TY - JOUR T1 - Plasmid-mediated AmpC beta-lactamase-producing Escherichia coli causing urinary tract infection in the Auckland community likely to be resistant to commonly prescribed antimicrobials. AU - Drinkovic,Dragana, AU - Morris,Arthur J, AU - Dyet,Kristin, AU - Bakker,Sarah, AU - Heffernan,Helen, Y1 - 2015/03/13/ PY - 2015/4/2/entrez PY - 2015/4/2/pubmed PY - 2015/6/13/medline SP - 50 EP - 9 JF - The New Zealand medical journal JO - N Z Med J VL - 128 IS - 1410 N2 - AIM: To estimate the prevalence and characterise plasmid-mediated AmpC beta-lactamase (PMACBL)- producing Escherichia coli in the Auckland community. METHOD: All cefoxitin non-susceptible (NS) E. coli identified at the two Auckland community laboratories between 1 January and 31 August 2011 were referred to ESR for boronic acid double-disc synergy testing, to detect the production of AmpC beta-lactamase, and polymerase chain reaction (PCR) to identify the presence of PMACBL genes. PMACBL-producing isolates were typed using pulsed-field gel electrophoresis (PFGE), and PCR was used to determine their phylogenetic group and to identify multilocus sequence type (ST)131. Antimicrobial susceptibility testing and detection of extended-spectrum beta-lactamases (ESBLs) were performed according to the Clinical and Laboratory Standards Institute recommendations. RESULTS: 101 (51%) and 74 (37%) of 200 non-duplicate cefoxitin-NS E. coli were PMACBL producers or assumed hyper-producers of chromosomal AmpC beta-lactamase, respectively. The prevalence of PMACBL-producing E. coli was 0.4%. PMACBL-producing E. coli were significantly less susceptible to norfloxacin, trimethoprim and nitrofurantoin than E. coli that produced neither a PMACBL nor an ESBL. Very few (4%) PMACBL-producing E. coli co-produced an ESBL. Most (88%) of the PMACBL-producing isolates had a CMY-2-like PMACBL. The PMACBL-producing E. coli isolates were diverse based on their PFGE profiles, 44% belonged to phylogenetic group D, and only four were ST131. 100 of the 101 PMACBL-producing E. coli were cultured from urine, and were causing urinary tract infection (UTI) in the majority of patients. The median patient age was 56 years and most (94%) of the patients were women.
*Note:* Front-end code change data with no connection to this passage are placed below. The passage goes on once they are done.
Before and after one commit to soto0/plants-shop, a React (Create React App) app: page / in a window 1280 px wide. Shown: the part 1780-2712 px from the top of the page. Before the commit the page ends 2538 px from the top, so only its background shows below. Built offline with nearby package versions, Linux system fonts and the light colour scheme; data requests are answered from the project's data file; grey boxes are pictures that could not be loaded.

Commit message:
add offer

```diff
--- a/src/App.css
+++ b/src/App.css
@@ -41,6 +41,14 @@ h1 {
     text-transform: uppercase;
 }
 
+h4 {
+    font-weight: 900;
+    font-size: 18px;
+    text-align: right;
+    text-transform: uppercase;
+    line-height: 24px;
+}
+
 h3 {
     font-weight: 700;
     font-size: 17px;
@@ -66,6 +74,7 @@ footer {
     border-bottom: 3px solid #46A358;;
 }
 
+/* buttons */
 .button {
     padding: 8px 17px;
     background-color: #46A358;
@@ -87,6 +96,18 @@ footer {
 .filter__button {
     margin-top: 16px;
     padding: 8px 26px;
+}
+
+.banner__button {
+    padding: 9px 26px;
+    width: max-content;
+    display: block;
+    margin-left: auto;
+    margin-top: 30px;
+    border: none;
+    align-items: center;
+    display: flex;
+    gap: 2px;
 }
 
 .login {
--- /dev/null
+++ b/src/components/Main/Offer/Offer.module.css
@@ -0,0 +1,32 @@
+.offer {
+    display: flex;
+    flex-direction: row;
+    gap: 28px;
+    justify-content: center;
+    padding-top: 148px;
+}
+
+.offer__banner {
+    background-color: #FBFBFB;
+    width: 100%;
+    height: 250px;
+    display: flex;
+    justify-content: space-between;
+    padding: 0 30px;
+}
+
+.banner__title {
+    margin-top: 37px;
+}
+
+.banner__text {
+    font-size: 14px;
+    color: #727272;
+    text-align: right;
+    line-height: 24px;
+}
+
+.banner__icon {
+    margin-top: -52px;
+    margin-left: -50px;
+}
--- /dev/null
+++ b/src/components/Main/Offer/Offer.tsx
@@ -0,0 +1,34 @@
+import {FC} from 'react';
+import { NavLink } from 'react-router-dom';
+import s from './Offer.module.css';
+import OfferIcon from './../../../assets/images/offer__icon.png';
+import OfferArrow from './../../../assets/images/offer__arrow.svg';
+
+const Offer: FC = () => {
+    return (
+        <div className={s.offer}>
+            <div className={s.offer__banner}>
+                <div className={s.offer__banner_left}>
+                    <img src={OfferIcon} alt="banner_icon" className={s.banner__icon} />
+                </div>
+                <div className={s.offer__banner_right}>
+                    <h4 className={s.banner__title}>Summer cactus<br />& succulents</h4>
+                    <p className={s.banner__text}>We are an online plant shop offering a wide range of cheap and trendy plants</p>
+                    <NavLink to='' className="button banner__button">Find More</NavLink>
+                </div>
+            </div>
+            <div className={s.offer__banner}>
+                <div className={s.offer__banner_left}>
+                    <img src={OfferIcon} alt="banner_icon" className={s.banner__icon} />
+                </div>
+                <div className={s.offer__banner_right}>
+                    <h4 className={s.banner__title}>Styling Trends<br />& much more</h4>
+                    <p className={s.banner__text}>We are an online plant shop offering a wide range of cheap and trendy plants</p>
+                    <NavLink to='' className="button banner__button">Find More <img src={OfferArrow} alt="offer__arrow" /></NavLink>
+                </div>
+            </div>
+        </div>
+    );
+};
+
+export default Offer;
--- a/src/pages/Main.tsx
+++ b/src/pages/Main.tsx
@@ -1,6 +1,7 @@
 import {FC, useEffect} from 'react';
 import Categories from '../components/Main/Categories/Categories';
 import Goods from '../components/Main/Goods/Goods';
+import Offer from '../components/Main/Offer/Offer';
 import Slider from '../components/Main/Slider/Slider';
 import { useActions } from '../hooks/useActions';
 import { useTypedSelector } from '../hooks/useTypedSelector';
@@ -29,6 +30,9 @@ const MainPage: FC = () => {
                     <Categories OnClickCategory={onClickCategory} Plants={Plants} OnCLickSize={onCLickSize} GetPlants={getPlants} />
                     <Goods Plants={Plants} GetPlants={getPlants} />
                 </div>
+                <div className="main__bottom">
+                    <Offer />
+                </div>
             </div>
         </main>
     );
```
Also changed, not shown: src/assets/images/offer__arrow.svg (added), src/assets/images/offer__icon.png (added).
A greater proportion of patients with community-acquired UTI caused by PMACBL-producing E. coli received a beta-lactam antimicrobial than patients with community-acquired UTI caused by other non-AmpC, non-ESBL-producing E. coli. Thirty-six (43%) patients with community-acquired UTI due to PMACBL-producing E. coli were neither hospitalised nor had any antimicrobial treatment in the previous 6 months. CONCLUSION: The prevalence of PMACBL-producing E. coli was relatively low in the Auckland community, but has increased in recent years. Typing revealed that the majority of the PMACBL-producing E. coli in the Auckland region were genetically unrelated meaning that a point source or direct person to person transmission are not drivers of local community spread currently. The isolates were more resistant to non-beta-lactam antimicrobials than other non-AmpC, non-ESBL-producing E. coli, leaving few treatment options. The majority of the PMACBL-producing E. coli isolates seemed to be acquired in the community and were most frequently isolated from women with UTI. A large proportion of patients with community-acquired UTI had not been hospitalised nor had any antimicrobial treatment in the previous 6 months. SN - 1175-8716 UR - https://www.unboundmedicine.com/medline/citation/25829039/Plasmid_mediated_AmpC_beta_lactamase_producing_Escherichia_coli_causing_urinary_tract_infection_in_the_Auckland_community_likely_to_be_resistant_to_commonly_prescribed_antimicrobials_ L2 - http://www.diseaseinfosearch.org/result/9683 DB - PRIME DP - Unbound Medicine ER -